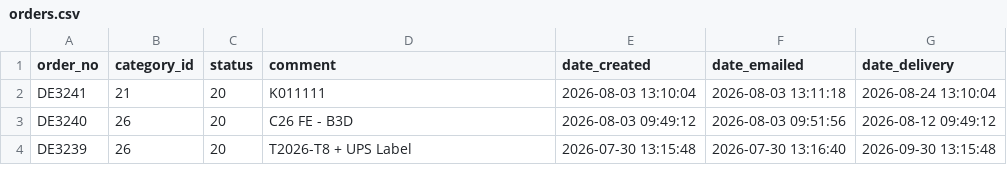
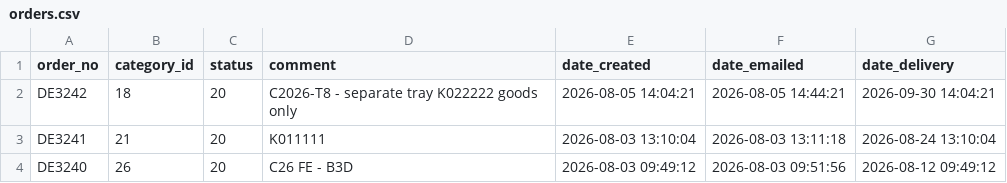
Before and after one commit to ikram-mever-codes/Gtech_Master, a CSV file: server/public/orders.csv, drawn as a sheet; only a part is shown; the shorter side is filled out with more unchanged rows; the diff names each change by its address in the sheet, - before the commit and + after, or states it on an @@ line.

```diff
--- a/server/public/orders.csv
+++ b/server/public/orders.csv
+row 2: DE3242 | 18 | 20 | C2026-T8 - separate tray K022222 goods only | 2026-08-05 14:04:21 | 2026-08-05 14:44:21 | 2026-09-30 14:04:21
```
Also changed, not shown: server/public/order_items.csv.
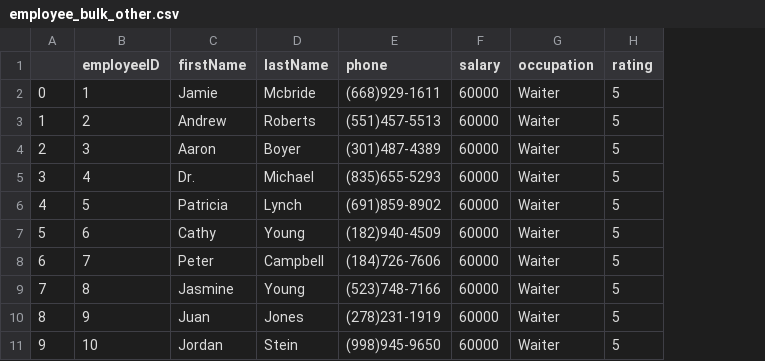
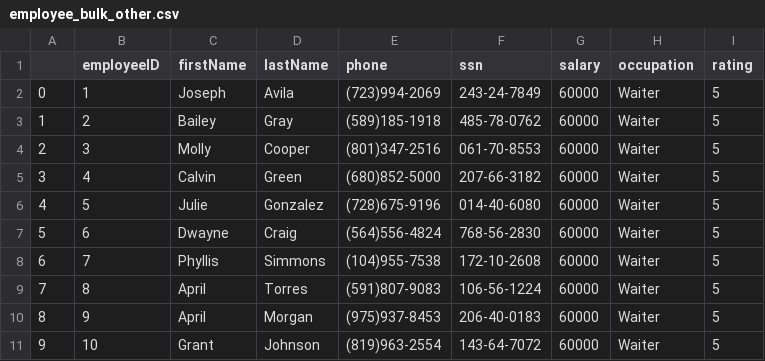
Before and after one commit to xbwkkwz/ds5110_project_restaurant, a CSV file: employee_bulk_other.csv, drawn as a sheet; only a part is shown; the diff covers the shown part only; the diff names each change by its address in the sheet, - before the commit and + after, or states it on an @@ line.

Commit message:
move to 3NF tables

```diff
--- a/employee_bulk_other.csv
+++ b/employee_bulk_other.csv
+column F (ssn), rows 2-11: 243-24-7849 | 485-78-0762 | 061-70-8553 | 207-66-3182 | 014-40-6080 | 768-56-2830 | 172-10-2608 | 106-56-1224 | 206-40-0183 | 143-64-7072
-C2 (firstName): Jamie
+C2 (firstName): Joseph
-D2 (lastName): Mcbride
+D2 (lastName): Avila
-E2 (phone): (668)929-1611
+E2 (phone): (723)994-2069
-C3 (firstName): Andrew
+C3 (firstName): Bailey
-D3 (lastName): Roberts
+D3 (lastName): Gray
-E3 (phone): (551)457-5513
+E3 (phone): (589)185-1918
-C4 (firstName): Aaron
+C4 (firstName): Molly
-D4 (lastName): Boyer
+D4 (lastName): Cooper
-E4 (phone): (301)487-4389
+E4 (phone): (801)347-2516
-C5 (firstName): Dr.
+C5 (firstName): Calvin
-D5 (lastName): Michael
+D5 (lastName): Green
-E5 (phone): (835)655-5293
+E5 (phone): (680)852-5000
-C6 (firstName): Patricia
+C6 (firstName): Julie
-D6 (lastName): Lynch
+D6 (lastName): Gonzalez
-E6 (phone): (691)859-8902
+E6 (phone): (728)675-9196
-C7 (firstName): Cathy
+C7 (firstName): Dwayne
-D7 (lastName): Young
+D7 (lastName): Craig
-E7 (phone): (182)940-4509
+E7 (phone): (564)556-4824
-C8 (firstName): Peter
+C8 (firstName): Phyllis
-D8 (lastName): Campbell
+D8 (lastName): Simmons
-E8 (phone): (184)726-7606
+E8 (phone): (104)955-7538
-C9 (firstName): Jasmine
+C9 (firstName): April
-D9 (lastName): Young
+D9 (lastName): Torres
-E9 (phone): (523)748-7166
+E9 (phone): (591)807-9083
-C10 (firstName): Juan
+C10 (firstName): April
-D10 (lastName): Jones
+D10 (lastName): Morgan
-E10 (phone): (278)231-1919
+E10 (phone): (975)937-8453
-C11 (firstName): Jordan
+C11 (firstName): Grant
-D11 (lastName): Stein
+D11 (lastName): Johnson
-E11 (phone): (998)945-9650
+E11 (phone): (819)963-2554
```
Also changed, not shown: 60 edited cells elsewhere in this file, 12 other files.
========================
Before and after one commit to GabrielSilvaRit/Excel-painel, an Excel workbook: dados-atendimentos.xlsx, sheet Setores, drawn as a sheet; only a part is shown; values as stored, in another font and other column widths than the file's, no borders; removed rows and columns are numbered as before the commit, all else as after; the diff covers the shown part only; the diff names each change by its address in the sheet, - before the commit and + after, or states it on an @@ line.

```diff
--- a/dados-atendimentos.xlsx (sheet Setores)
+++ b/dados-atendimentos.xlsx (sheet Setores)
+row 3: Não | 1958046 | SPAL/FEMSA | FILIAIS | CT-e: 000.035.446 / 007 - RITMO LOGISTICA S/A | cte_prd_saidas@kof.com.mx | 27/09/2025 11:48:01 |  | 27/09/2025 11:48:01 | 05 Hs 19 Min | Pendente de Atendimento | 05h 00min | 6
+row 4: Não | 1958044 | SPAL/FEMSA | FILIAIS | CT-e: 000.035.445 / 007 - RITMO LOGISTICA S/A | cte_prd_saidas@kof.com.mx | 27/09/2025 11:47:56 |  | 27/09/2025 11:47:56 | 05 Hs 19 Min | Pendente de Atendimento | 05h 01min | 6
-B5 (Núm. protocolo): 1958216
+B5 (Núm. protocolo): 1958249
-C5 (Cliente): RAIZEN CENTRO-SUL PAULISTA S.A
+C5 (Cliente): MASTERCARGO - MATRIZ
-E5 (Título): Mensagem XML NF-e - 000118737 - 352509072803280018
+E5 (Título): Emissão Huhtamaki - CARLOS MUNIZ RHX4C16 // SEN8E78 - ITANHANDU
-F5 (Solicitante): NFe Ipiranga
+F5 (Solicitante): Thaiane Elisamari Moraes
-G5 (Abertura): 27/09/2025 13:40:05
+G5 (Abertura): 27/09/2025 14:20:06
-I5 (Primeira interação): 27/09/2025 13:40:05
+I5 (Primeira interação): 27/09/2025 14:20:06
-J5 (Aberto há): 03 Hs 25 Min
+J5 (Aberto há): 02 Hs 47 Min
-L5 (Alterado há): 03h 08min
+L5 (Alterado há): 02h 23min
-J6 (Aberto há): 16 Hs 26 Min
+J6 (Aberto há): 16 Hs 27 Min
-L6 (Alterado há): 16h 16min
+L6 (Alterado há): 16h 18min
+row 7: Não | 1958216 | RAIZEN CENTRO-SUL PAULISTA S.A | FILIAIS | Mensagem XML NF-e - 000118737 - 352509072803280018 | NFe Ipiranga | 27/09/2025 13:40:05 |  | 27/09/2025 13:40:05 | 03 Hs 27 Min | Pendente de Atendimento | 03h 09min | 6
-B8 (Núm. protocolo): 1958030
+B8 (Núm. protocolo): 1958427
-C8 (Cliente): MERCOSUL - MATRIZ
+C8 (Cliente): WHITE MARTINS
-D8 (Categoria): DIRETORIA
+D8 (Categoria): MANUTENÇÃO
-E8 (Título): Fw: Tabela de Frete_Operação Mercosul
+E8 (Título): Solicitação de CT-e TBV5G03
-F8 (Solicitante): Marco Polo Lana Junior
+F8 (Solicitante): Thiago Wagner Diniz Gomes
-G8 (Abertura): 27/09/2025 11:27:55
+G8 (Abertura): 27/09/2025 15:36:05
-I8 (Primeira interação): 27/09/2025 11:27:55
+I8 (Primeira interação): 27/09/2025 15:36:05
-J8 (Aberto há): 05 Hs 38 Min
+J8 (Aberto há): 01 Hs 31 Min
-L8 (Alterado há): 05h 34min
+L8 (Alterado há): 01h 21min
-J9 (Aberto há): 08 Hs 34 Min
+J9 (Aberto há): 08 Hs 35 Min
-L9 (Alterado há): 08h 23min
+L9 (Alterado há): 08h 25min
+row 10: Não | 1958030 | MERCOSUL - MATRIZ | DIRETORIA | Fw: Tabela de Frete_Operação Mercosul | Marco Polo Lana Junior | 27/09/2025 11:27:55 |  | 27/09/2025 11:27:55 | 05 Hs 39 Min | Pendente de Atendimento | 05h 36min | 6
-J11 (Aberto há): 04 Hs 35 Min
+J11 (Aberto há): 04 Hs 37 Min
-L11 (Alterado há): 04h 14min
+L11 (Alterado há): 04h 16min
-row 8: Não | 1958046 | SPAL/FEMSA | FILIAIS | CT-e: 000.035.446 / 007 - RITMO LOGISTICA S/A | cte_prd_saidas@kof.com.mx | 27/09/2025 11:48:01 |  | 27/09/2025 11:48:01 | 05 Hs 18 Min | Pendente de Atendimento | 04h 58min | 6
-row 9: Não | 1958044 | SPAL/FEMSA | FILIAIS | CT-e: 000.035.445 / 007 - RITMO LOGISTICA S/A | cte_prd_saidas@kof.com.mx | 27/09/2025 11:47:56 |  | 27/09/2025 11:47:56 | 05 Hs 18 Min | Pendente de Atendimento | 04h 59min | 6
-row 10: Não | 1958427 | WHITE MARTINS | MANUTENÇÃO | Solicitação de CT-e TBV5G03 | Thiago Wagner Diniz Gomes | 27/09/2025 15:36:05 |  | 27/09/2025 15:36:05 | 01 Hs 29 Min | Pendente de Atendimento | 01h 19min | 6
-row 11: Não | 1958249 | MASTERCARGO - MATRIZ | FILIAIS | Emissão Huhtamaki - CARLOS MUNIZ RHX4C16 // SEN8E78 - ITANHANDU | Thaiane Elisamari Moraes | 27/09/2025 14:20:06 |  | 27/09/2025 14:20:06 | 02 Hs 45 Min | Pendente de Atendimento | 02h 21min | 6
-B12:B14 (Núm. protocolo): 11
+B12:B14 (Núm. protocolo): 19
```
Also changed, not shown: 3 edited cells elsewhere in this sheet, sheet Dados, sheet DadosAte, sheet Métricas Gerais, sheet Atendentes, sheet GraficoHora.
========================
Exercise aim ▸ Each line that mentions the string "Also" must be copied from the listing.

Result of the task ▸
Also changed, not shown: server/public/order_items.csv.
Also changed, not shown: 60 edited cells elsewhere in this file, 12 other files.
Also changed, not shown: 3 edited cells elsewhere in this sheet, sheet Dados, sheet DadosAte, sheet Métricas Gerais, sheet Atendentes, sheet GraficoHora.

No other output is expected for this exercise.